#### Task goal
Exact repetition, pictures omitted: give every record below again.
━━ Supplied information ━━
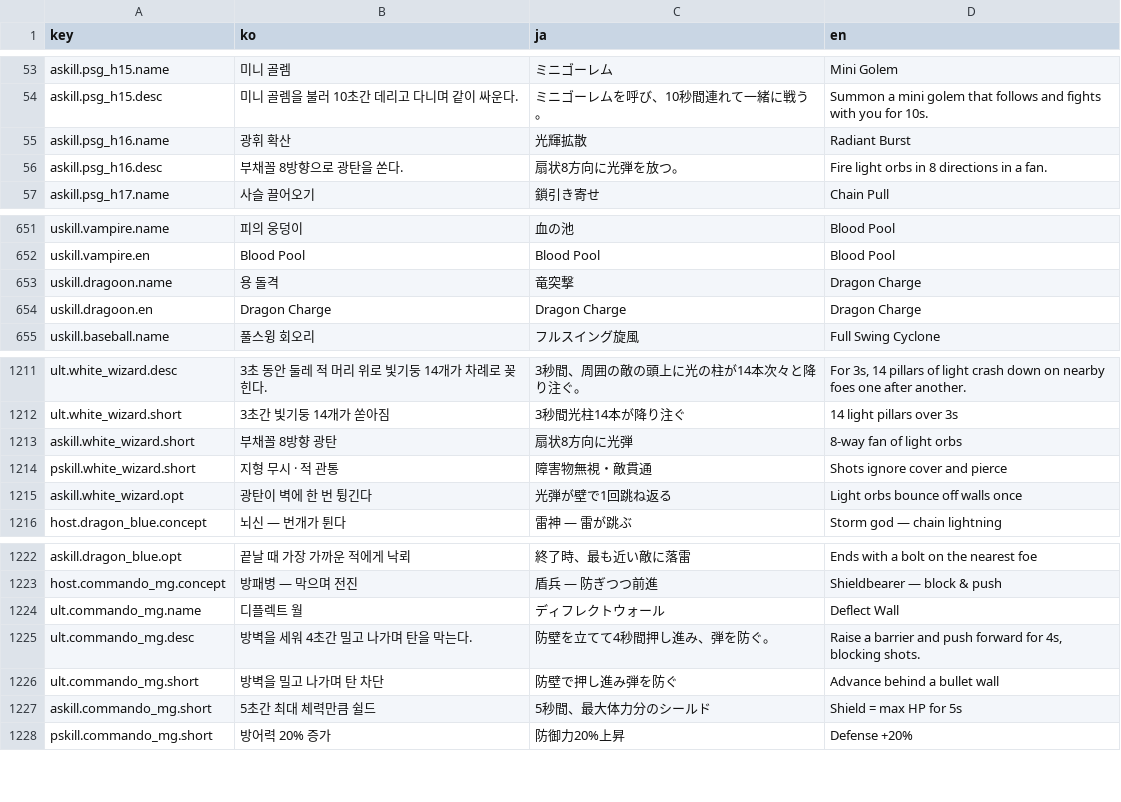
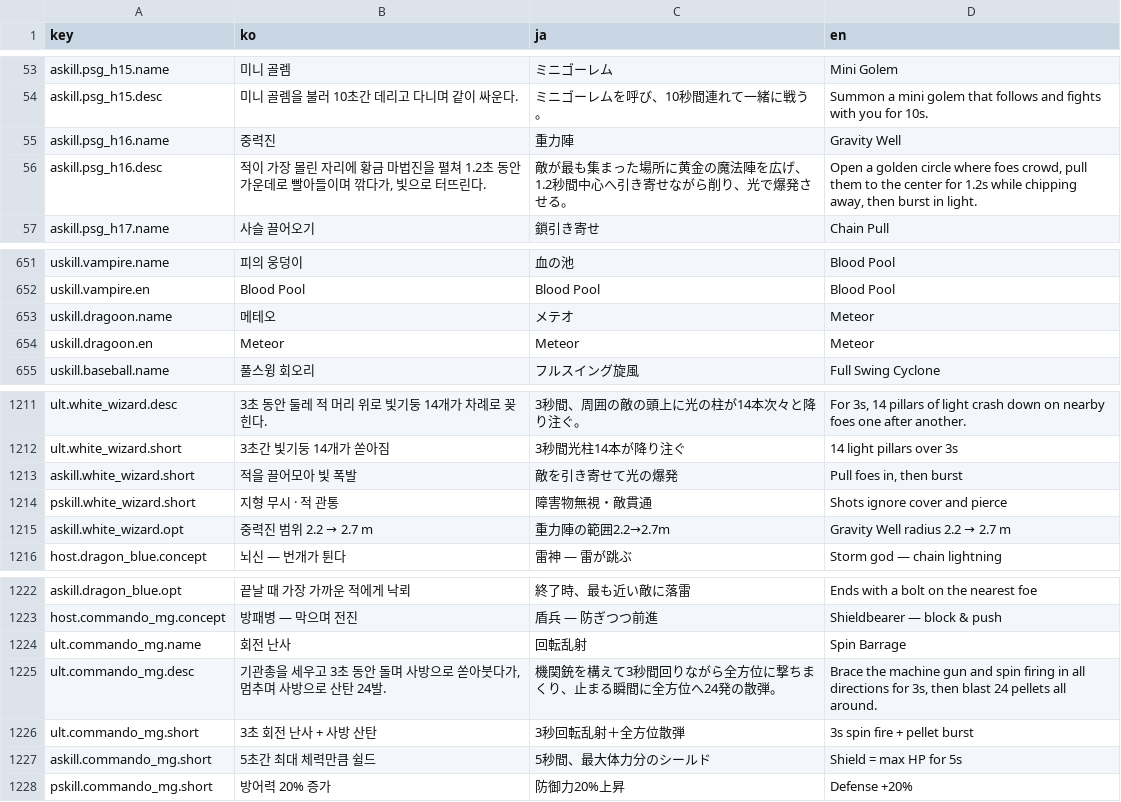
Before and after one commit to inpiawon-ui/AvengingSprit, a TSV file: Projects/AVSR/Localization/AVSR_Strings.tsv, drawn as a sheet; only a part is shown, gaps mark what is left out; the diff covers the shown part only.

```diff
--- a/Projects/AVSR/Localization/AVSR_Strings.tsv
+++ b/Projects/AVSR/Localization/AVSR_Strings.tsv
@@ -54,4 +54,4 @@ askill.psg_h15.name	미니 골렘	ミニゴーレム	Mini Golem
 askill.psg_h15.desc	미니 골렘을 불러 10초간 데리고 다니며 같이 싸운다.	ミニゴーレムを呼び、10秒間連れて一緒に戦う。	Summon a mini golem that follows and fights with you for 10s.
-askill.psg_h16.name	광휘 확산	光輝拡散	Radiant Burst
-askill.psg_h16.desc	부채꼴 8방향으로 광탄을 쏜다.	扇状8方向に光弾を放つ。	Fire light orbs in 8 directions in a fan.
+askill.psg_h16.name	중력진	重力陣	Gravity Well
+askill.psg_h16.desc	적이 가장 몰린 자리에 황금 마법진을 펼쳐 1.2초 동안 가운데로 빨아들이며 깎다가, 빛으로 터뜨린다.	敵が最も集まった場所に黄金の魔法陣を広げ、1.2秒間中心へ引き寄せながら削り、光で爆発させる。	Open a golden circle where foes crowd, pull them to the center for 1.2s while chipping away, then burst in light.
 askill.psg_h17.name	사슬 끌어오기	鎖引き寄せ	Chain Pull
@@ -652,4 +652,4 @@ uskill.vampire.name	피의 웅덩이	血の池	Blood Pool
 uskill.vampire.en	Blood Pool	Blood Pool	Blood Pool
-uskill.dragoon.name	용 돌격	竜突撃	Dragon Charge
-uskill.dragoon.en	Dragon Charge	Dragon Charge	Dragon Charge
+uskill.dragoon.name	메테오	メテオ	Meteor
+uskill.dragoon.en	Meteor	Meteor	Meteor
 uskill.baseball.name	풀스윙 회오리	フルスイング旋風	Full Swing Cyclone
@@ -1212,5 +1212,5 @@ ult.white_wizard.desc	3초 동안 둘레 적 머리 위로 빛기둥 14개가
 ult.white_wizard.short	3초간 빛기둥 14개가 쏟아짐	3秒間光柱14本が降り注ぐ	14 light pillars over 3s
-askill.white_wizard.short	부채꼴 8방향 광탄	扇状8方向に光弾	8-way fan of light orbs
+askill.white_wizard.short	적을 끌어모아 빛 폭발	敵を引き寄せて光の爆発	Pull foes in, then burst
 pskill.white_wizard.short	지형 무시 · 적 관통	障害物無視・敵貫通	Shots ignore cover and pierce
-askill.white_wizard.opt	광탄이 벽에 한 번 튕긴다	光弾が壁で1回跳ね返る	Light orbs bounce off walls once
+askill.white_wizard.opt	중력진 범위 2.2 → 2.7 m	重力陣の範囲2.2→2.7m	Gravity Well radius 2.2 → 2.7 m
 host.dragon_blue.concept	뇌신 — 번개가 튄다	雷神 — 雷が跳ぶ	Storm god — chain lightning
@@ -1223,5 +1223,5 @@ askill.dragon_blue.opt	끝날 때 가장 가까운 적에게 낙뢰	終了時、
 host.commando_mg.concept	방패병 — 막으며 전진	盾兵 — 防ぎつつ前進	Shieldbearer — block & push
-ult.commando_mg.name	디플렉트 월	ディフレクトウォール	Deflect Wall
-ult.commando_mg.desc	방벽을 세워 4초간 밀고 나가며 탄을 막는다.	防壁を立てて4秒間押し進み、弾を防ぐ。	Raise a barrier and push forward for 4s, blocking shots.
-ult.commando_mg.short	방벽을 밀고 나가며 탄 차단	防壁で押し進み弾を防ぐ	Advance behind a bullet wall
+ult.commando_mg.name	회전 난사	回転乱射	Spin Barrage
+ult.commando_mg.desc	기관총을 세우고 3초 동안 돌며 사방으로 쏟아붓다가, 멈추며 사방으로 산탄 24발.	機関銃を構えて3秒間回りながら全方位に撃ちまくり、止まる瞬間に全方位へ24発の散弾。	Brace the machine gun and spin firing in all directions for 3s, then blast 24 pellets all around.
+ult.commando_mg.short	3초 회전 난사 + 사방 산탄	3秒回転乱射＋全方位散弾	3s spin fire + pellet burst
 askill.commando_mg.short	5초간 최대 체력만큼 쉴드	5秒間、最大体力分のシールド	Shield = max HP for 5s
```
Also changed, not shown: 30 edited cells elsewhere in this file, Projects/AVSR/_exchange/doc_skill_list/hosts_meta.tsv, 20 other files.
━━━
#### Answer space
Before and after one commit to inpiawon-ui/AvengingSprit, a TSV file: Projects/AVSR/Localization/AVSR_Strings.tsv, drawn as a sheet; only a part is shown, gaps mark what is left out; the diff covers the shown part only.

```diff
--- a/Projects/AVSR/Localization/AVSR_Strings.tsv
+++ b/Projects/AVSR/Localization/AVSR_Strings.tsv
@@ -54,4 +54,4 @@ askill.psg_h15.name	미니 골렘	ミニゴーレム	Mini Golem
 askill.psg_h15.desc	미니 골렘을 불러 10초간 데리고 다니며 같이 싸운다.	ミニゴーレムを呼び、10秒間連れて一緒に戦う。	Summon a mini golem that follows and fights with you for 10s.
-askill.psg_h16.name	광휘 확산	光輝拡散	Radiant Burst
-askill.psg_h16.desc	부채꼴 8방향으로 광탄을 쏜다.	扇状8方向に光弾を放つ。	Fire light orbs in 8 directions in a fan.
+askill.psg_h16.name	중력진	重力陣	Gravity Well
+askill.psg_h16.desc	적이 가장 몰린 자리에 황금 마법진을 펼쳐 1.2초 동안 가운데로 빨아들이며 깎다가, 빛으로 터뜨린다.	敵が最も集まった場所に黄金の魔法陣を広げ、1.2秒間中心へ引き寄せながら削り、光で爆発させる。	Open a golden circle where foes crowd, pull them to the center for 1.2s while chipping away, then burst in light.
 askill.psg_h17.name	사슬 끌어오기	鎖引き寄せ	Chain Pull
@@ -652,4 +652,4 @@ uskill.vampire.name	피의 웅덩이	血の池	Blood Pool
 uskill.vampire.en	Blood Pool	Blood Pool	Blood Pool
-uskill.dragoon.name	용 돌격	竜突撃	Dragon Charge
-uskill.dragoon.en	Dragon Charge	Dragon Charge	Dragon Charge
+uskill.dragoon.name	메테오	メテオ	Meteor
+uskill.dragoon.en	Meteor	Meteor	Meteor
 uskill.baseball.name	풀스윙 회오리	フルスイング旋風	Full Swing Cyclone
@@ -1212,5 +1212,5 @@ ult.white_wizard.desc	3초 동안 둘레 적 머리 위로 빛기둥 14개가
 ult.white_wizard.short	3초간 빛기둥 14개가 쏟아짐	3秒間光柱14本が降り注ぐ	14 light pillars over 3s
-askill.white_wizard.short	부채꼴 8방향 광탄	扇状8方向に光弾	8-way fan of light orbs
+askill.white_wizard.short	적을 끌어모아 빛 폭발	敵を引き寄せて光の爆発	Pull foes in, then burst
 pskill.white_wizard.short	지형 무시 · 적 관통	障害物無視・敵貫通	Shots ignore cover and pierce
-askill.white_wizard.opt	광탄이 벽에 한 번 튕긴다	光弾が壁で1回跳ね返る	Light orbs bounce off walls once
+askill.white_wizard.opt	중력진 범위 2.2 → 2.7 m	重力陣の範囲2.2→2.7m	Gravity Well radius 2.2 → 2.7 m
 host.dragon_blue.concept	뇌신 — 번개가 튄다	雷神 — 雷が跳ぶ	Storm god — chain lightning
@@ -1223,5 +1223,5 @@ askill.dragon_blue.opt	끝날 때 가장 가까운 적에게 낙뢰	終了時、
 host.commando_mg.concept	방패병 — 막으며 전진	盾兵 — 防ぎつつ前進	Shieldbearer — block & push
-ult.commando_mg.name	디플렉트 월	ディフレクトウォール	Deflect Wall
-ult.commando_mg.desc	방벽을 세워 4초간 밀고 나가며 탄을 막는다.	防壁を立てて4秒間押し進み、弾を防ぐ。	Raise a barrier and push forward for 4s, blocking shots.
-ult.commando_mg.short	방벽을 밀고 나가며 탄 차단	防壁で押し進み弾を防ぐ	Advance behind a bullet wall
+ult.commando_mg.name	회전 난사	回転乱射	Spin Barrage
+ult.commando_mg.desc	기관총을 세우고 3초 동안 돌며 사방으로 쏟아붓다가, 멈추며 사방으로 산탄 24발.	機関銃を構えて3秒間回りながら全方位に撃ちまくり、止まる瞬間に全方位へ24発の散弾。	Brace the machine gun and spin firing in all directions for 3s, then blast 24 pellets all around.
+ult.commando_mg.short	3초 회전 난사 + 사방 산탄	3秒回転乱射＋全方位散弾	3s spin fire + pellet burst
 askill.commando_mg.short	5초간 최대 체력만큼 쉴드	5秒間、最大体力分のシールド	Shield = max HP for 5s
```
Also changed, not shown: 30 edited cells elsewhere in this file, Projects/AVSR/_exchange/doc_skill_list/hosts_meta.tsv, 20 other files.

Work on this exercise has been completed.